The webpage Investigative Reporting Workshop co-published a story with Politics Daily that reports on the issue of biased funding in research conducted to investigate if Parkinson was caused by pesticide. A major contributor to the research project was an industry actor and even though claims that there was no foul play this casts a shadow of doubt on the whole research project. The views expressed in the article is that transparency is crucial in these issues and money should always be separated from a specific project in order for researchers to maintain their objectivity. (Source: Investigative Reporting Workshop)
This is an issue that is also apparent within the flame retardant industry. You will find different studies on the toxicity on bromine; the toxicity seems to correlate with the core business of the company. Looking outside of the industry the debate circles around how to limit use not whether the substance is toxic. The same goes for other common flame-retardant additives such as antimony and chlorine.

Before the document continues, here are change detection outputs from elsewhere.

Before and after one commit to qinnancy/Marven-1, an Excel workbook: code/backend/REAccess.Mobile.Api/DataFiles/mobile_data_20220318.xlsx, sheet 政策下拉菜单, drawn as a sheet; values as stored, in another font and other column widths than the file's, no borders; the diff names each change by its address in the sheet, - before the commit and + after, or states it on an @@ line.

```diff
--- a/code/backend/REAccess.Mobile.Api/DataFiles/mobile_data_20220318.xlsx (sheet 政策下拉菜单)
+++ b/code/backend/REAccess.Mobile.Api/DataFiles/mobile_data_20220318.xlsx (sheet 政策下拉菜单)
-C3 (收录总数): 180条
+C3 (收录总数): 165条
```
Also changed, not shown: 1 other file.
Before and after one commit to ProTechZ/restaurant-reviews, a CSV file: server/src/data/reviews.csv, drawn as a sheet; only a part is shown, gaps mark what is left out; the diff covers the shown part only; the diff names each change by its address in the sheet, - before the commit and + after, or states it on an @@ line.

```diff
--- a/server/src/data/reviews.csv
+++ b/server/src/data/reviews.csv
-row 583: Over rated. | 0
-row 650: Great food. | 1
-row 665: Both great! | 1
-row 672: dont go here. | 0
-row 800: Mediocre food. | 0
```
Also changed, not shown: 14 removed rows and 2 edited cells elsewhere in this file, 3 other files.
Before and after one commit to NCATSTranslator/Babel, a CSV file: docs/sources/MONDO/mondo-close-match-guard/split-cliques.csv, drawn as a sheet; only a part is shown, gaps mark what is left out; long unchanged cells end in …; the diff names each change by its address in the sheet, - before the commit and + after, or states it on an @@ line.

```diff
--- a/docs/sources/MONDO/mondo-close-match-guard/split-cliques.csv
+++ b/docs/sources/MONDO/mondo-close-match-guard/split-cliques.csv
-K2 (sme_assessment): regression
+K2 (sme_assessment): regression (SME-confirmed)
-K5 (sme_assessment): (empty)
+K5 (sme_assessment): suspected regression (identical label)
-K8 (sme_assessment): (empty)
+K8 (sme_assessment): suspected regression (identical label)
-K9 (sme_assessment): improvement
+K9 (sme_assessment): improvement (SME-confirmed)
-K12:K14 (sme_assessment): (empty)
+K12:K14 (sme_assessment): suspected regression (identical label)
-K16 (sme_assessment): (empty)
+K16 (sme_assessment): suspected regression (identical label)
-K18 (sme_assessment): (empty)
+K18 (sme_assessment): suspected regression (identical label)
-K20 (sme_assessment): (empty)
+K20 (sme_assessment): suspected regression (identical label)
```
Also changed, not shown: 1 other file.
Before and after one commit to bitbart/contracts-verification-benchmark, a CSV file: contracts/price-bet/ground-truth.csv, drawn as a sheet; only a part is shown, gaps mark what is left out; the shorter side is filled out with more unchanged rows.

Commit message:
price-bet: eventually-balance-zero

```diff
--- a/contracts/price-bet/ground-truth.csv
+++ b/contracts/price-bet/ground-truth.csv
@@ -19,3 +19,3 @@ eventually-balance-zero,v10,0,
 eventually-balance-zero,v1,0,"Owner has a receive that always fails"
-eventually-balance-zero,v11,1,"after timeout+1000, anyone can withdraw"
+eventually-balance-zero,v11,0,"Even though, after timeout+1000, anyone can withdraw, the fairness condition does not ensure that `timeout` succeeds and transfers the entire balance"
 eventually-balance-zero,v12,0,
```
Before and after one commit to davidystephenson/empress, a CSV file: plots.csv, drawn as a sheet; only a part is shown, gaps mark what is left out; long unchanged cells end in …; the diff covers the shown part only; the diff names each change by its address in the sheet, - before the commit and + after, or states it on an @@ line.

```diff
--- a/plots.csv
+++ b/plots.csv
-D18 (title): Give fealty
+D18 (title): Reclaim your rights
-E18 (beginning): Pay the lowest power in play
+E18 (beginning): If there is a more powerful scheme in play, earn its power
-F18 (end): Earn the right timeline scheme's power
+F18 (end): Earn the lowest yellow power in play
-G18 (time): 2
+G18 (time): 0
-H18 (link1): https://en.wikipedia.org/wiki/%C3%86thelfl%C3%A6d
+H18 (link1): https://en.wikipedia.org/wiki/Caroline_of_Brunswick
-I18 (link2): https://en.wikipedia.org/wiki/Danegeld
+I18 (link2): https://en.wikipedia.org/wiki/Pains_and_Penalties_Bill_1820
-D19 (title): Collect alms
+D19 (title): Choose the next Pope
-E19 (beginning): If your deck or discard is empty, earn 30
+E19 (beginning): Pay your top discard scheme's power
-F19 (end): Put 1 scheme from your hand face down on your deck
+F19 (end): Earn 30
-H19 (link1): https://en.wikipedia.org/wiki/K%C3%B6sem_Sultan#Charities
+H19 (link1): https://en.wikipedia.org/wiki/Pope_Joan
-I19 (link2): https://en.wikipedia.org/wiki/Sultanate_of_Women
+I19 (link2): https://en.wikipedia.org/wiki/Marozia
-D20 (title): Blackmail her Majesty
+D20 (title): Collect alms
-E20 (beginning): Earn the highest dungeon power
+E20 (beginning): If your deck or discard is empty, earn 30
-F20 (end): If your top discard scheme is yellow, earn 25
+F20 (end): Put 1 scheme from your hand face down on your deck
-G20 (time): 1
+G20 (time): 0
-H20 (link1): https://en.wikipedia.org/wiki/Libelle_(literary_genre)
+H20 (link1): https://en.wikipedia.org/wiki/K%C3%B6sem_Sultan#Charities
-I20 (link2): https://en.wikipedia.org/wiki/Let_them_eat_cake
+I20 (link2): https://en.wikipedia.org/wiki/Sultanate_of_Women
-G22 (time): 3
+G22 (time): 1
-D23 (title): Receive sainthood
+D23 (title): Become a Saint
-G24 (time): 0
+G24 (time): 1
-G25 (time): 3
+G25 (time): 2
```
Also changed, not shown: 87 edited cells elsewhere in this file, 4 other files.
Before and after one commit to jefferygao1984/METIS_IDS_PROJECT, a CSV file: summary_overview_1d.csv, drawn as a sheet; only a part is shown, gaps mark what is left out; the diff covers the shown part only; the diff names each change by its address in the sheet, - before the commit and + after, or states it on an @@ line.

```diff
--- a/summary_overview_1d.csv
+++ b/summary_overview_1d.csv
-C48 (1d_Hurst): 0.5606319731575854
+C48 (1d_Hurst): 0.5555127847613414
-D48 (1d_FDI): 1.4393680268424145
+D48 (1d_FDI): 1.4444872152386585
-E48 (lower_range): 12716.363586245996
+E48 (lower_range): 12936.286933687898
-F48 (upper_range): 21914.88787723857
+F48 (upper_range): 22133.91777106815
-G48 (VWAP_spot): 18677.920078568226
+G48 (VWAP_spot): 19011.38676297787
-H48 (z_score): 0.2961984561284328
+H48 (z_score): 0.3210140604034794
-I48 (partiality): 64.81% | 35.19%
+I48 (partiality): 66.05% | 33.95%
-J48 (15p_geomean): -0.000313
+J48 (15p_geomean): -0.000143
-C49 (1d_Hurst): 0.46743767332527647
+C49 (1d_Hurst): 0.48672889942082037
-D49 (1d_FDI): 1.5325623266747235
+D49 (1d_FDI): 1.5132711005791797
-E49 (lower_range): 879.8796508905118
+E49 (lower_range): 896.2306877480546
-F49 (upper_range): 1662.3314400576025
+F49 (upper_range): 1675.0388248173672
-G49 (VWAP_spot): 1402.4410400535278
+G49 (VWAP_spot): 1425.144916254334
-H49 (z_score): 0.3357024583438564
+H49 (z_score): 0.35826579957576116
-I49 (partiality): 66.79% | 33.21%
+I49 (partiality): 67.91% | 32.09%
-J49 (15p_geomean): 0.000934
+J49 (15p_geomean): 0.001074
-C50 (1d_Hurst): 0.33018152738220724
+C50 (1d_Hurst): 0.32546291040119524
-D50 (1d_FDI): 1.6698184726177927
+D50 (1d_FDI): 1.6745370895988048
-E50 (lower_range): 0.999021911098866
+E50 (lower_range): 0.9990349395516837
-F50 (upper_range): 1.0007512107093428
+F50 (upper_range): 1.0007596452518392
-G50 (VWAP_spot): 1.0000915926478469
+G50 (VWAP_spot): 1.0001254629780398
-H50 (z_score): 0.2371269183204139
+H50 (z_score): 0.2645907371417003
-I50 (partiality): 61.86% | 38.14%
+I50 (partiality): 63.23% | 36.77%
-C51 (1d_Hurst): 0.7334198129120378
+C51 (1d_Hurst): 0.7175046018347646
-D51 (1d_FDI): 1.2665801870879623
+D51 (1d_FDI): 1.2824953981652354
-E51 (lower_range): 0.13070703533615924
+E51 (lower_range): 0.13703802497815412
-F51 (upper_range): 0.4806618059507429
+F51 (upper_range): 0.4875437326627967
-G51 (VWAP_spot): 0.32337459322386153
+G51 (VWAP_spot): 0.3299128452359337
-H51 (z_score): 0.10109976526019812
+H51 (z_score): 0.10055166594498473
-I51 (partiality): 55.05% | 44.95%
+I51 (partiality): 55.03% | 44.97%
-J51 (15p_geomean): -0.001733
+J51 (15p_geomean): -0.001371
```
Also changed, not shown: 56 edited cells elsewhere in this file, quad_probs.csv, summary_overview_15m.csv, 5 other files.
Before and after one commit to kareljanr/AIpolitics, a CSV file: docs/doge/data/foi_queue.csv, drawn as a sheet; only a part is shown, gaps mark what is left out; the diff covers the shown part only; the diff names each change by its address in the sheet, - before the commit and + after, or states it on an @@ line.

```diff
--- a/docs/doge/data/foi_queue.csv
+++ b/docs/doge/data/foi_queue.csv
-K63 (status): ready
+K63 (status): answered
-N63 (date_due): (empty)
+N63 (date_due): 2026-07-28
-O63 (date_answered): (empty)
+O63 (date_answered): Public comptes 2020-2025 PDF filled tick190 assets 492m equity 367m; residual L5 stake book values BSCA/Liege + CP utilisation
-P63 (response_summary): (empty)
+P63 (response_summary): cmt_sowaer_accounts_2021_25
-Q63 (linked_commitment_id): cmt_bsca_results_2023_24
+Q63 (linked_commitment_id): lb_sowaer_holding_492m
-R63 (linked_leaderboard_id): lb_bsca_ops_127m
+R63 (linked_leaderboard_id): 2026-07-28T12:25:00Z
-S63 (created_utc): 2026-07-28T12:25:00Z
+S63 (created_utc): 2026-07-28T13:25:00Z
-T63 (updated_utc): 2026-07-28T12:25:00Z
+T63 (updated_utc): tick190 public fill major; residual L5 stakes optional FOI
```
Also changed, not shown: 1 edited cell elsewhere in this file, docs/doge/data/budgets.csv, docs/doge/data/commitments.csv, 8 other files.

We believe that certain substances have such far-reaching consequences that they should be banned when there is a scientifically based suspicion that these will impact the health of humans, especially if they have apparent persistent characteristics. The argument that opposing views warrants for continued use is difficult for me to swallow. Science hardly ever gives clear, unambiguous results. The outcome could just as well have been determined in the problem definition. Therefore it is increasingly important with a transparent and pragmatic view of how research is conducted and funded. Targeted funding by actors that have financial interest vested in the outcome of a study should not be allowed.
MD Paxymer AB